- Work instruction -
Print the records below exactly as they appear. Omit all pictures.

- Exercise input -
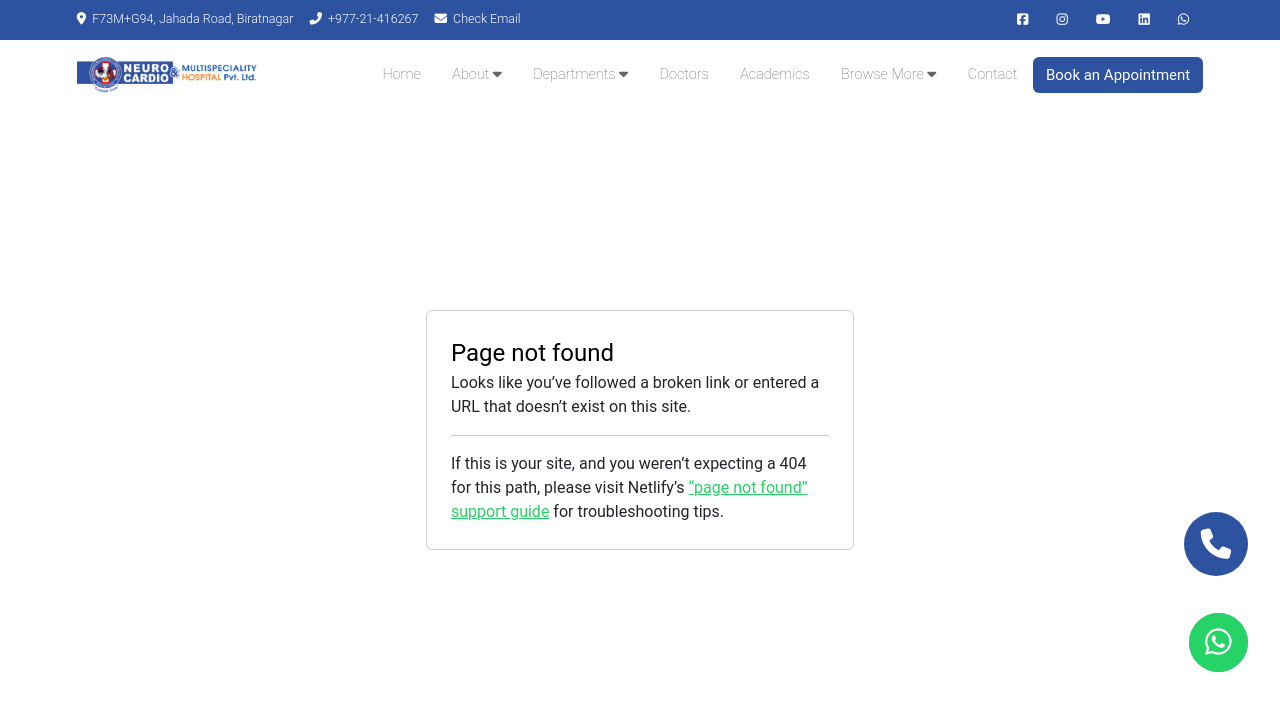
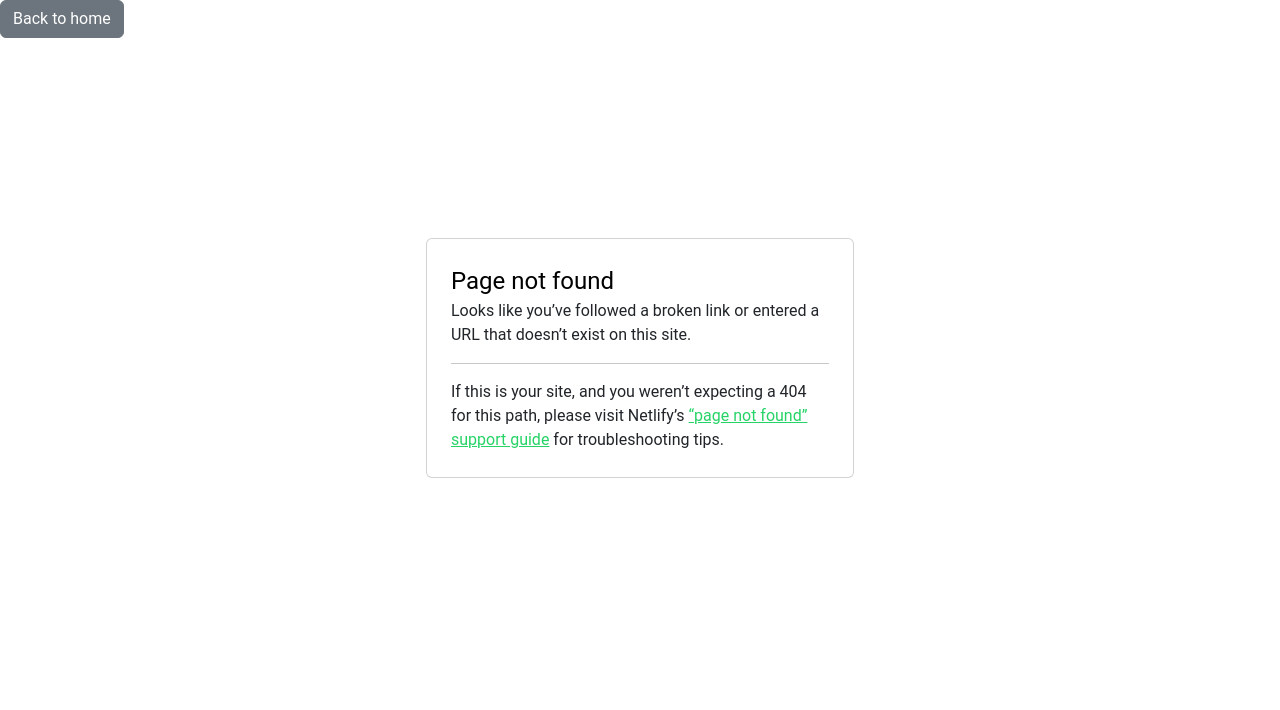
Before and after one commit to Madan939/neurohospital, a React (Create React App) app: page /404 in a window 1280 px wide. Shown: the top 710 px of the page. Built offline with nearby package versions, Linux system fonts and the light colour scheme.

Commit message:
new update now

```diff
--- a/src/App.js
+++ b/src/App.js
@@ -7,16 +7,19 @@ import Footer from "./components/Footer";
 import MyRoute from "./route/MyRoute";
 import SecondNav from "./components/SecondNav";
 import Float from "./components/Float";
+import PageNotFound from "./pages/PageNotFound";
 
 function App() {
   const location = useLocation();
-
+  const isNotFoundPage = location.pathname === "/404";
   useEffect(() => {
     ReactGA.initialize("G-Y6XX5D6NJW");
     ReactGA.send({ hitType: "pageview", page: location.pathname });
   }, [location]);
 
-  return (
+  return isNotFoundPage ? (
+    <PageNotFound />
+  ) : (
     <>
       <Header />
       <SecondNav />
--- a/src/pages/PageNotFound.js
+++ b/src/pages/PageNotFound.js
@@ -3,7 +3,7 @@ import { Link } from "react-router-dom";
 
 const PageNotFound = () => {
   return (
-    <>
+    <><Link to="/" className="text-center btn btn-secondary">Back to home</Link>
       <div className="pnf">
         <div className="pnf-div card">
           <div className="pnf-p1">Page not found</div>
--- a/src/route/MyRoute.js
+++ b/src/route/MyRoute.js
@@ -1,5 +1,5 @@
 import React from 'react'
-import { Route, Routes } from 'react-router-dom'
+import { Route, Routes,Navigate } from 'react-router-dom'
 import Home from '../pages/Home'
 import About from '../pages/About'
 import Department from '../pages/Department'
@@ -34,7 +34,8 @@ const MyRoute = () => {
         <Route path="/career" element={<Career/>}/>
         <Route path="/location-map" element={<LocationMap/>}/>
         <Route path="/contacts" element={<Contact/>}/>
-        <Route path="*" element={<PageNotFound/>}/>
+        <Route path="*" element={<Navigate to="/404" />} />
+        <Route path="/404" element={<PageNotFound />} />
 
       </Routes>
     </>
```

- Task answer -
Before and after one commit to Madan939/neurohospital, a React (Create React App) app: page /404 in a window 1280 px wide. Shown: the top 710 px of the page. Built offline with nearby package versions, Linux system fonts and the light colour scheme.

Commit message:
new update now

```diff
--- a/src/App.js
+++ b/src/App.js
@@ -7,16 +7,19 @@ import Footer from "./components/Footer";
 import MyRoute from "./route/MyRoute";
 import SecondNav from "./components/SecondNav";
 import Float from "./components/Float";
+import PageNotFound from "./pages/PageNotFound";
 
 function App() {
   const location = useLocation();
-
+  const isNotFoundPage = location.pathname === "/404";
   useEffect(() => {
     ReactGA.initialize("G-Y6XX5D6NJW");
     ReactGA.send({ hitType: "pageview", page: location.pathname });
   }, [location]);
 
-  return (
+  return isNotFoundPage ? (
+    <PageNotFound />
+  ) : (
     <>
       <Header />
       <SecondNav />
--- a/src/pages/PageNotFound.js
+++ b/src/pages/PageNotFound.js
@@ -3,7 +3,7 @@ import { Link } from "react-router-dom";
 
 const PageNotFound = () => {
   return (
-    <>
+    <><Link to="/" className="text-center btn btn-secondary">Back to home</Link>
       <div className="pnf">
         <div className="pnf-div card">
           <div className="pnf-p1">Page not found</div>
--- a/src/route/MyRoute.js
+++ b/src/route/MyRoute.js
@@ -1,5 +1,5 @@
 import React from 'react'
-import { Route, Routes } from 'react-router-dom'
+import { Route, Routes,Navigate } from 'react-router-dom'
 import Home from '../pages/Home'
 import About from '../pages/About'
 import Department from '../pages/Department'
@@ -34,7 +34,8 @@ const MyRoute = () => {
         <Route path="/career" element={<Career/>}/>
         <Route path="/location-map" element={<LocationMap/>}/>
         <Route path="/contacts" element={<Contact/>}/>
-        <Route path="*" element={<PageNotFound/>}/>
+        <Route path="*" element={<Navigate to="/404" />} />
+        <Route path="/404" element={<PageNotFound />} />
 
       </Routes>
     </>
```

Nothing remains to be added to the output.